iPhone users wondering whether their wine or breath have gone bad may soon have help from a chip designed to identify nearby aromas and flavors.
Adamant Technologies has created a processor for iPhones that "can take the sense of smell and taste and digitize them," Adamant founder and CEO Sam Khamis tells Business Insider. Khamis says his company's product is fairly sophisticated, employing roughly 2,000 sensors to identify smells compared with the about 400 sensors in the average human nose.
The San Francisco startup, which is backed by venture capitalist Vinod Khosla, has begun producing chips at a factory in Austin, Texas, and expects to release apps for the chips in a year or two. It also plans to manufacture a device that will plug in to the iPhone and use a variety of apps, including one that will warn users when their breath is not as fresh as they would like.
"Halitosis, or bad breath tracking, is something we're really interested in," Khamis said, adding that the app will notifying users of bad breath and indicate what caused the condition. Other planned apps will test blood sugar for diabetics and measure blood-alcohol levels.
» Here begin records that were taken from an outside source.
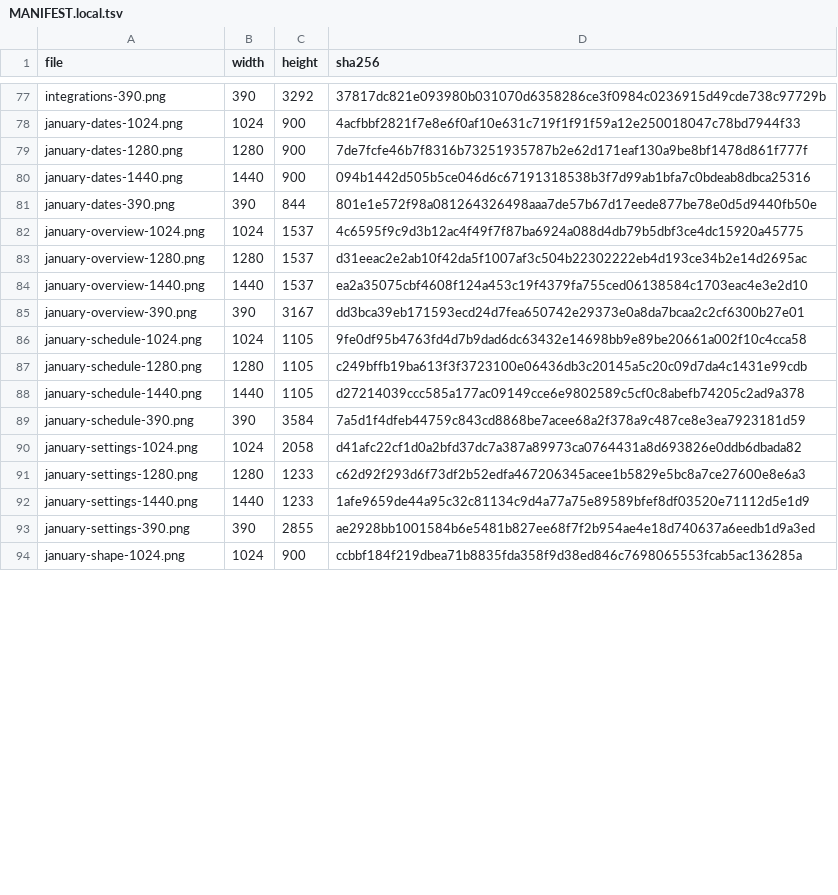
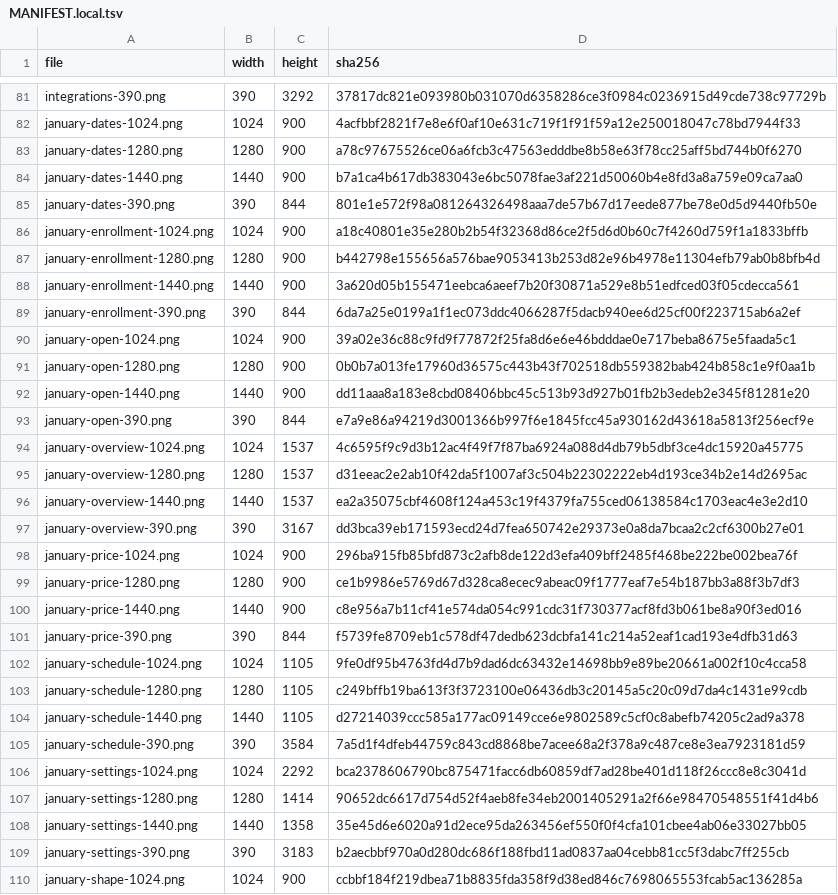
Before and after one commit to connor-leiva/amplified-impact-lms, a TSV file: design-reference/admin-redesign-r2/ref/MANIFEST.local.tsv, drawn as a sheet; only a part is shown, gaps mark what is left out; the diff covers the shown part only.

```diff
--- a/design-reference/admin-redesign-r2/ref/MANIFEST.local.tsv
+++ b/design-reference/admin-redesign-r2/ref/MANIFEST.local.tsv
@@ -78,5 +82,13 @@ integrations-390.png	390	3292	37817dc821e093980b031070d6358286ce3f0984c0236915d4
 january-dates-1024.png	1024	900	4acfbbf2821f7e8e6f0af10e631c719f1f91f59a12e250018047c78bd7944f33
-january-dates-1280.png	1280	900	7de7fcfe46b7f8316b73251935787b2e62d171eaf130a9be8bf1478d861f777f
-january-dates-1440.png	1440	900	094b1442d505b5ce046d6c67191318538b3f7d99ab1bfa7c0bdeab8dbca25316
+january-dates-1280.png	1280	900	a78c97675526ce06a6fcb3c47563edddbe8b58e63f78cc25aff5bd744b0f6270
+january-dates-1440.png	1440	900	b7a1ca4b617db383043e6bc5078fae3af221d50060b4e8fd3a8a759e09ca7aa0
 january-dates-390.png	390	844	801e1e572f98a081264326498aaa7de57b67d17eede877be78e0d5d9440fb50e
+january-enrollment-1024.png	1024	900	a18c40801e35e280b2b54f32368d86ce2f5d6d0b60c7f4260d759f1a1833bffb
+january-enrollment-1280.png	1280	900	b442798e155656a576bae9053413b253d82e96b4978e11304efb79ab0b8bfb4d
+january-enrollment-1440.png	1440	900	3a620d05b155471eebca6aeef7b20f30871a529e8b51edfced03f05cdecca561
+january-enrollment-390.png	390	844	6da7a25e0199a1f1ec073ddc4066287f5dacb940ee6d25cf00f223715ab6a2ef
+january-open-1024.png	1024	900	39a02e36c88c9fd9f77872f25fa8d6e6e46bdddae0e717beba8675e5faada5c1
+january-open-1280.png	1280	900	0b0b7a013fe17960d36575c443b43f702518db559382bab424b858c1e9f0aa1b
+january-open-1440.png	1440	900	dd11aaa8a183e8cbd08406bbc45c513b93d927b01fb2b3edeb2e345f81281e20
+january-open-390.png	390	844	e7a9e86a94219d3001366b997f6e1845fcc45a930162d43618a5813f256ecf9e
 january-overview-1024.png	1024	1537	4c6595f9c9d3b12ac4f49f7f87ba6924a088d4db79b5dbf3ce4dc15920a45775
@@ -85,2 +97,6 @@ january-overview-1440.png	1440	1537	ea2a35075cbf4608f124a453c19f4379fa755ced0613
 january-overview-390.png	390	3167	dd3bca39eb171593ecd24d7fea650742e29373e0a8da7bcaa2c2cf6300b27e01
+january-price-1024.png	1024	900	296ba915fb85bfd873c2afb8de122d3efa409bff2485f468be222be002bea76f
+january-price-1280.png	1280	900	ce1b9986e5769d67d328ca8ecec9abeac09f1777eaf7e54b187bb3a88f3b7df3
+january-price-1440.png	1440	900	c8e956a7b11cf41e574da054c991cdc31f730377acf8fd3b061be8a90f3ed016
+january-price-390.png	390	844	f5739fe8709eb1c578df47dedb623dcbfa141c214a52eaf1cad193e4dfb31d63
 january-schedule-1024.png	1024	1105	9fe0df95b4763fd4d7b9dad6dc63432e14698bb9e89be20661a002f10c4cca58
@@ -89,6 +105,6 @@ january-schedule-1440.png	1440	1105	d27214039ccc585a177ac09149cce6e9802589c5cf0c
 january-schedule-390.png	390	3584	7a5d1f4dfeb44759c843cd8868be7acee68a2f378a9c487ce8e3ea7923181d59
-january-settings-1024.png	1024	2058	d41afc22cf1d0a2bfd37dc7a387a89973ca0764431a8d693826e0ddb6dbada82
-january-settings-1280.png	1280	1233	c62d92f293d6f73df2b52edfa467206345acee1b5829e5bc8a7ce27600e8e6a3
-january-settings-1440.png	1440	1233	1afe9659de44a95c32c81134c9d4a77a75e89589bfef8df03520e71112d5e1d9
-january-settings-390.png	390	2855	ae2928bb1001584b6e5481b827ee68f7f2b954ae4e18d740637a6eedb1d9a3ed
+january-settings-1024.png	1024	2292	bca2378606790bc875471facc6db60859df7ad28be401d118f26ccc8e8c3041d
+january-settings-1280.png	1280	1414	90652dc6617d754d52f4aeb8fe34eb2001405291a2f66e98470548551f41d4b6
+january-settings-1440.png	1440	1358	35e45d6e6020a91d2ece95da263456ef550f0f4cfa101cbee4ab06e33027bb05
+january-settings-390.png	390	3183	b2aecbbf970a0d280dc686f188fbd11ad0837aa04cebb81cc5f3dabc7ff255cb
 january-shape-1024.png	1024	900	ccbbf184f219dbea71b8835fda358f9d38ed846c7698065553fcab5ac136285a
```
Also changed, not shown: 4 added rows and 22 edited cells elsewhere in this file, design-reference/admin-redesign-r2/ref/MANIFEST.tsv, 51 other files.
Giving computers greater sensitivity to their surroundings has attracted more attention lately. IBM unveiled a chip in 2011 designed to mimic the human brain's perception, cognitive, sensation, interaction, and action abilities. IBM envisions its cognitive computing chips could be used for a variety of purposes, such as determining whether supermarket produce had spoiled or detecting earthquakes.